-- What the exercise asks --
Pull out from the material below all lines with "replaced".

-- Records provided --
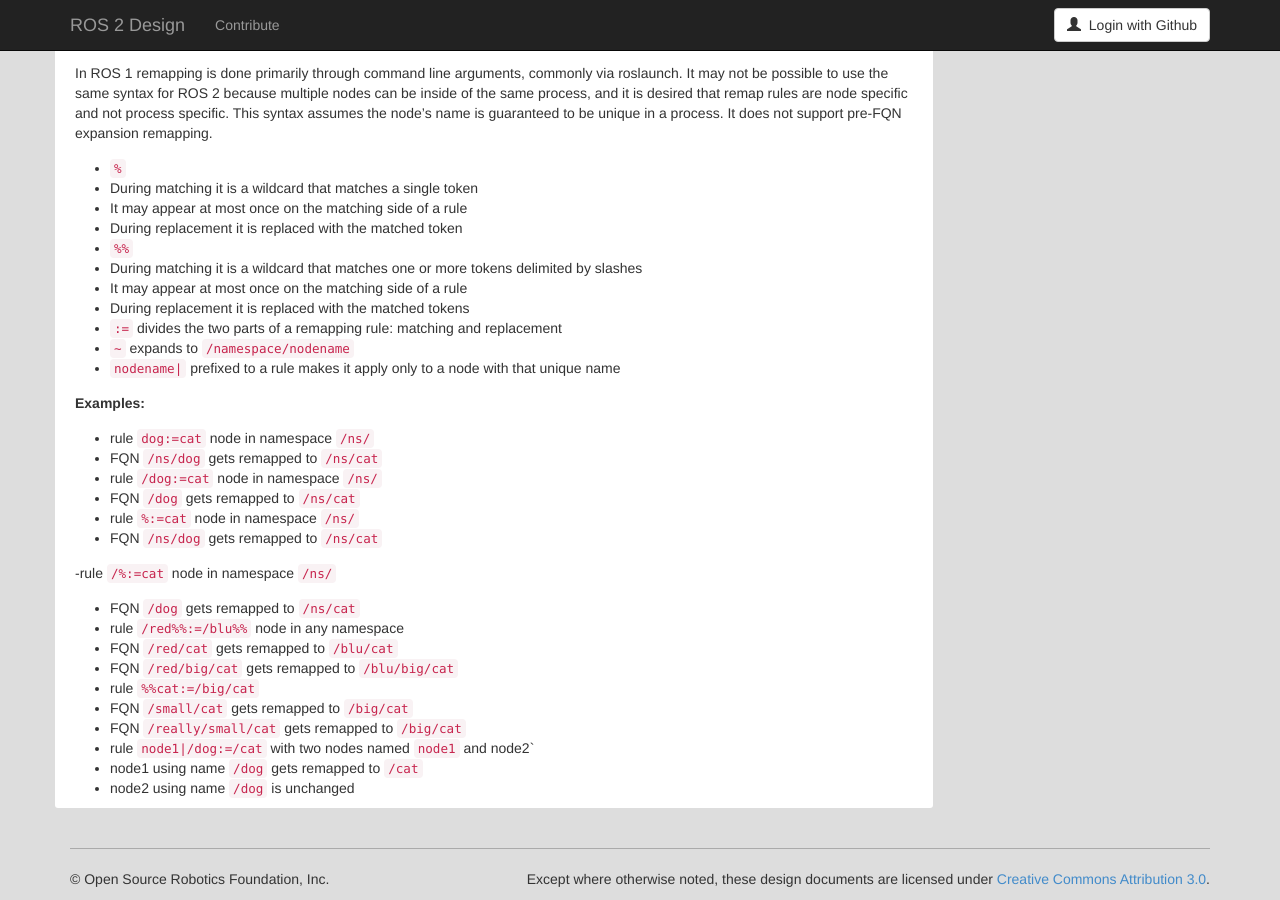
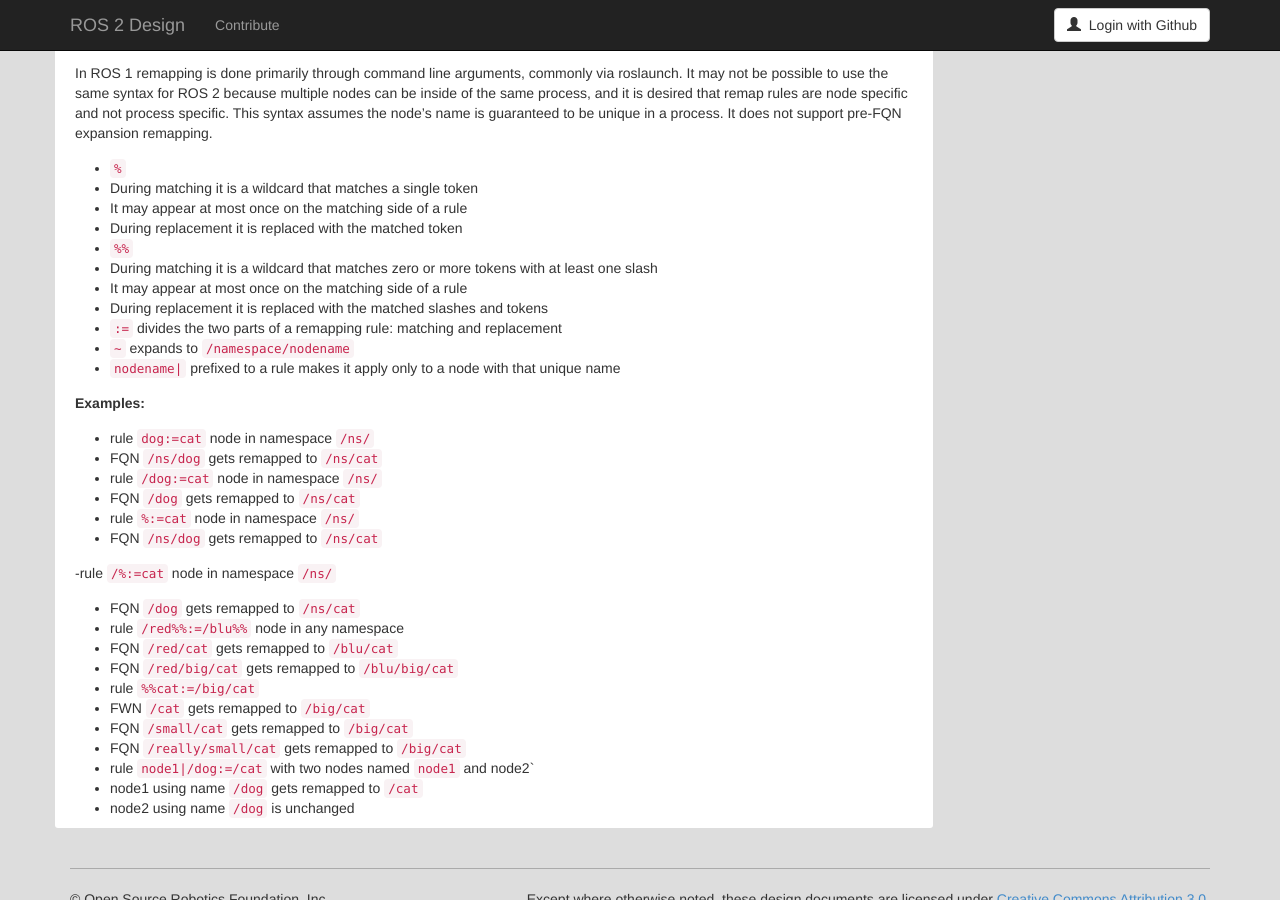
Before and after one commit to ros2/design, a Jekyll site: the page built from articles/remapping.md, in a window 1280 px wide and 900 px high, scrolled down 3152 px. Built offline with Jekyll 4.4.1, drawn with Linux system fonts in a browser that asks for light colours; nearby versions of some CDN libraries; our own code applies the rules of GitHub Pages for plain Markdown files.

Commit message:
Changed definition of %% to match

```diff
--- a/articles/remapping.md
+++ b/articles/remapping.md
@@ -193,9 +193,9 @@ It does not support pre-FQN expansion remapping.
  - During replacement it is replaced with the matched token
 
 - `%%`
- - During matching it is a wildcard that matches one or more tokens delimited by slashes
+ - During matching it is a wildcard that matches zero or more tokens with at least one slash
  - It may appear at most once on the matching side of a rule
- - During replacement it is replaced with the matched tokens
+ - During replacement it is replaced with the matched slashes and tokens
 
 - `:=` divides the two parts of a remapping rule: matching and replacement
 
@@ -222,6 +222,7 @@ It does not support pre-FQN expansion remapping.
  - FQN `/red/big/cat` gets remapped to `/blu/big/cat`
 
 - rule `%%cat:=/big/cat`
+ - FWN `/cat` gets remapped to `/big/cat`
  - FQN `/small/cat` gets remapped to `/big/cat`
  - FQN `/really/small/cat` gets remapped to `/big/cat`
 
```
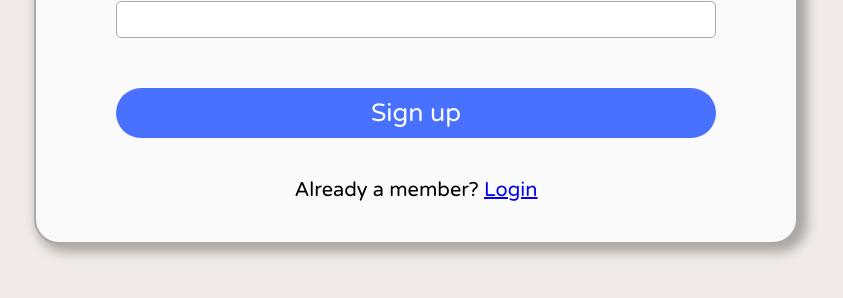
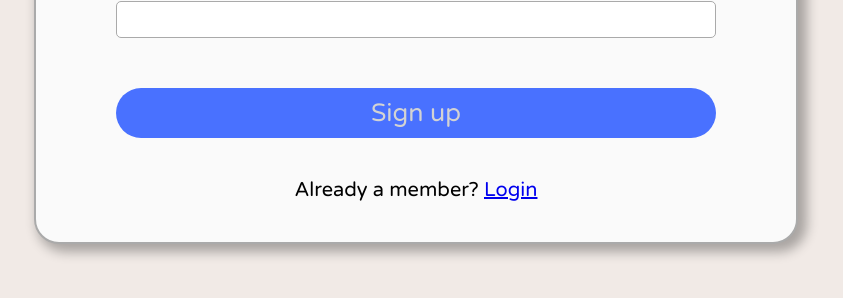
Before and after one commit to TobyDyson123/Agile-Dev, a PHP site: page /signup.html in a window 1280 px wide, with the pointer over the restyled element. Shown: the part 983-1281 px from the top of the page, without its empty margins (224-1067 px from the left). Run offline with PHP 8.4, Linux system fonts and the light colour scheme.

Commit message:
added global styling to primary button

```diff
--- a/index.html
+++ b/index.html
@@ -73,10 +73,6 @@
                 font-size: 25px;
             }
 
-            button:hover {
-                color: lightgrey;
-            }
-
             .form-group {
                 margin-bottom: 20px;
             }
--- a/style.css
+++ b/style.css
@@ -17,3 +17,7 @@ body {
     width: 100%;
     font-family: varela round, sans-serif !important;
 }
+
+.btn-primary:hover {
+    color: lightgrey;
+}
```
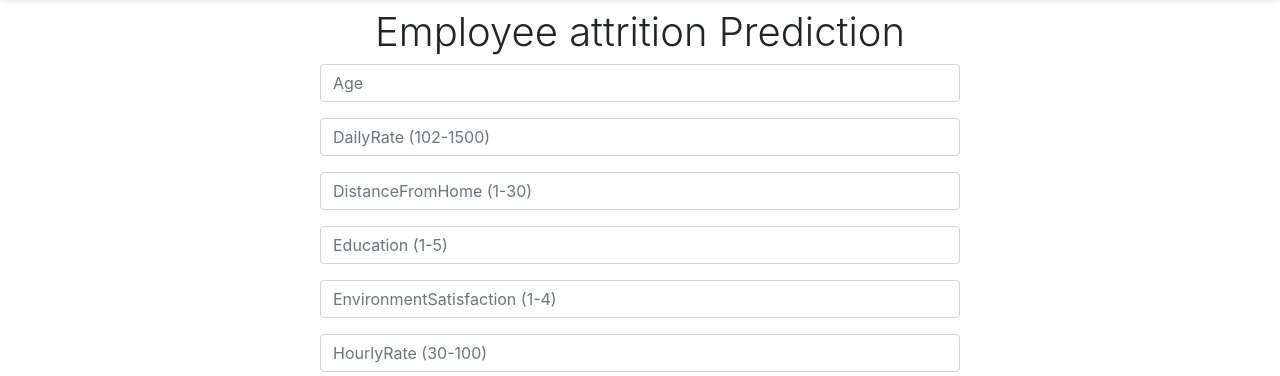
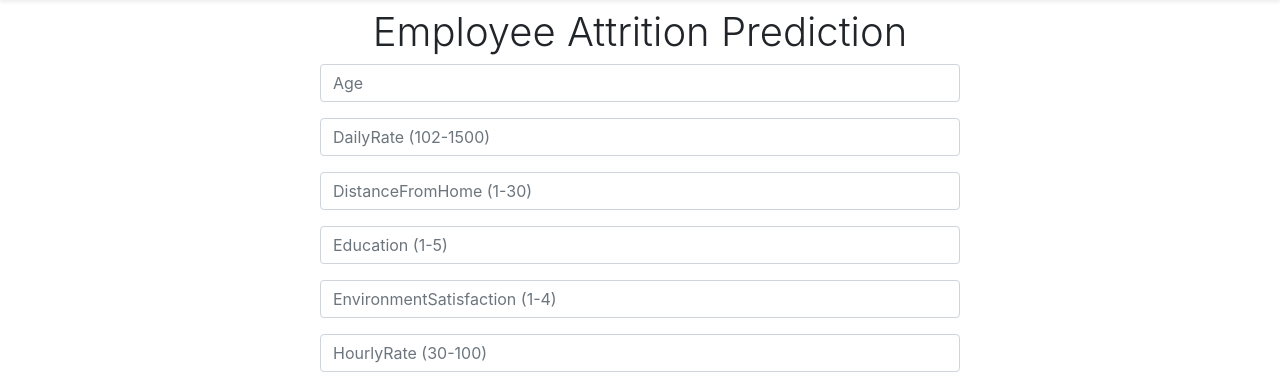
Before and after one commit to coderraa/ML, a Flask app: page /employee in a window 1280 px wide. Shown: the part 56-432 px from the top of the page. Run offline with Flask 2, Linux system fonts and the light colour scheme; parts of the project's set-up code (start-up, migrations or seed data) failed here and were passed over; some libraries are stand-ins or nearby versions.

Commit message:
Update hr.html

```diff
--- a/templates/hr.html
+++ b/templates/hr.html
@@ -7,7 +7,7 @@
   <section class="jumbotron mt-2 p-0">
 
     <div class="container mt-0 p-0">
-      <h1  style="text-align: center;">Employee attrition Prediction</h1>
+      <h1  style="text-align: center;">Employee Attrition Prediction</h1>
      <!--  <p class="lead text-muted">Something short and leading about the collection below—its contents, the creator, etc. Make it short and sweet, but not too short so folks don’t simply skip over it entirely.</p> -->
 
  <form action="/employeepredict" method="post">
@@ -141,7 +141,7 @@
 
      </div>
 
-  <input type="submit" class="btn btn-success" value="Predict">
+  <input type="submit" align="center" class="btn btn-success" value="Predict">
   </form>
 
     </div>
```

-- Task result --
  - During replacement it is replaced with the matched token
- - During replacement it is replaced with the matched tokens
+ - During replacement it is replaced with the matched slashes and tokens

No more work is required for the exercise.